• _Exercise directions_
The required answer is every line of the data containing the word "class".

*** Entries supplied Section Begins ***

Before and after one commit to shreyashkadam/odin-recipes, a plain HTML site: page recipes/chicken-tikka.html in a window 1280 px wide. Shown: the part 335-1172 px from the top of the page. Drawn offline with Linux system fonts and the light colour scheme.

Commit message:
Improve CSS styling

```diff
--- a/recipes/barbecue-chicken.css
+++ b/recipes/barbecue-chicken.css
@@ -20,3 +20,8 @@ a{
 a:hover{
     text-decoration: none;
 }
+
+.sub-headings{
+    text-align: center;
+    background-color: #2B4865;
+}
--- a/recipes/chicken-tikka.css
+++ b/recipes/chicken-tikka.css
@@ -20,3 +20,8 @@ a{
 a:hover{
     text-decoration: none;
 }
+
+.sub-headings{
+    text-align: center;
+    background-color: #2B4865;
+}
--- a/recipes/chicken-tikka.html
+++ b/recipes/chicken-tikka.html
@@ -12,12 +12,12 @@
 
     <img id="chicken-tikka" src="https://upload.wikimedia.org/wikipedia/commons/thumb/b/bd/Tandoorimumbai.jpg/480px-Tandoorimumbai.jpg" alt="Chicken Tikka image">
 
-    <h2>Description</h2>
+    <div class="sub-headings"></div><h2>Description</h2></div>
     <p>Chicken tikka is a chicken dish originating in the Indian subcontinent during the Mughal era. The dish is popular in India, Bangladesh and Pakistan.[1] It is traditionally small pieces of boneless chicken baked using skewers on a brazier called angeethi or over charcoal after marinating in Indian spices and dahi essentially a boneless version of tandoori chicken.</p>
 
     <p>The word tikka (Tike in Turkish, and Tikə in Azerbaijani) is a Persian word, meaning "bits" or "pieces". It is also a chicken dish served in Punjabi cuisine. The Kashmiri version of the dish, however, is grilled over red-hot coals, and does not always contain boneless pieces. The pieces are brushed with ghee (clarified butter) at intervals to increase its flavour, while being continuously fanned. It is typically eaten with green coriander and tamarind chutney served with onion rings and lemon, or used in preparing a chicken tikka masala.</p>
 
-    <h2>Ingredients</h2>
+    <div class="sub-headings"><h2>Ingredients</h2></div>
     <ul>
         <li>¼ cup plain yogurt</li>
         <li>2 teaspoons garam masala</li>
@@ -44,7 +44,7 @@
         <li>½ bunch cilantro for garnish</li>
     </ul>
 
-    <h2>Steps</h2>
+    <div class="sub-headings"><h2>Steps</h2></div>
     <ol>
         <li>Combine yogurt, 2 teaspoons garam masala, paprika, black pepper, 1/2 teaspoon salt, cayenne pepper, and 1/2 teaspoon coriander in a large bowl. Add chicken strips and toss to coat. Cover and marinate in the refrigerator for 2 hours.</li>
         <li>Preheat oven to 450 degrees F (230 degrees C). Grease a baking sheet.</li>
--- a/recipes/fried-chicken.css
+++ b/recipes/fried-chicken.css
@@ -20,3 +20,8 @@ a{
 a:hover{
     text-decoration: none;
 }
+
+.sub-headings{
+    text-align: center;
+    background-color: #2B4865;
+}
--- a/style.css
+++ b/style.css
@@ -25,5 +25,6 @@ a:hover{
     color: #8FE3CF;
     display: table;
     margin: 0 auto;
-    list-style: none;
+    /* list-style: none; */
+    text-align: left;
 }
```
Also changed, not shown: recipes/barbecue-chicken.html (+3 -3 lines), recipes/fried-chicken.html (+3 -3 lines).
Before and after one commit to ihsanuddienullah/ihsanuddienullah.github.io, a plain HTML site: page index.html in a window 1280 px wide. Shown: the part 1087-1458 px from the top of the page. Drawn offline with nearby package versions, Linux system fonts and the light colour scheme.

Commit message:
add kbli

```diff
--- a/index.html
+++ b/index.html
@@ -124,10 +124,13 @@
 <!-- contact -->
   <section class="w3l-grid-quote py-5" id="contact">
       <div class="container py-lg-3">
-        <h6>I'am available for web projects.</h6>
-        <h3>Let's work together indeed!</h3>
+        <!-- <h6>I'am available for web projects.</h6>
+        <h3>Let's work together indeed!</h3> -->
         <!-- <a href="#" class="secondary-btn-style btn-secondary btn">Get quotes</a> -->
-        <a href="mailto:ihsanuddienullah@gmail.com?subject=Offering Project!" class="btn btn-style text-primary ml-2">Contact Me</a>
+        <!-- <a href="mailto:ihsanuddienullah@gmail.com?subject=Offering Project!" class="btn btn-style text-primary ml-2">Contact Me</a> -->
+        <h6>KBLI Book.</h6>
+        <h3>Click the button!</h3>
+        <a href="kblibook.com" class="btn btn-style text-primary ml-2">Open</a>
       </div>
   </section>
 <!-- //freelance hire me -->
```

*** Entries supplied Section Ends ***

• _Output of the task_
+    <div class="sub-headings"></div><h2>Description</h2></div>
+    <div class="sub-headings"><h2>Ingredients</h2></div>
+    <div class="sub-headings"><h2>Steps</h2></div>
   <section class="w3l-grid-quote py-5" id="contact">
       <div class="container py-lg-3">
         <!-- <a href="#" class="secondary-btn-style btn-secondary btn">Get quotes</a> -->
-        <a href="mailto:ihsanuddienullah@gmail.com?subject=Offering Project!" class="btn btn-style text-primary ml-2">Contact Me</a>
+        <!-- <a href="mailto:ihsanuddienullah@gmail.com?subject=Offering Project!" class="btn btn-style text-primary ml-2">Contact Me</a> -->
+        <a href="kblibook.com" class="btn btn-style text-primary ml-2">Open</a>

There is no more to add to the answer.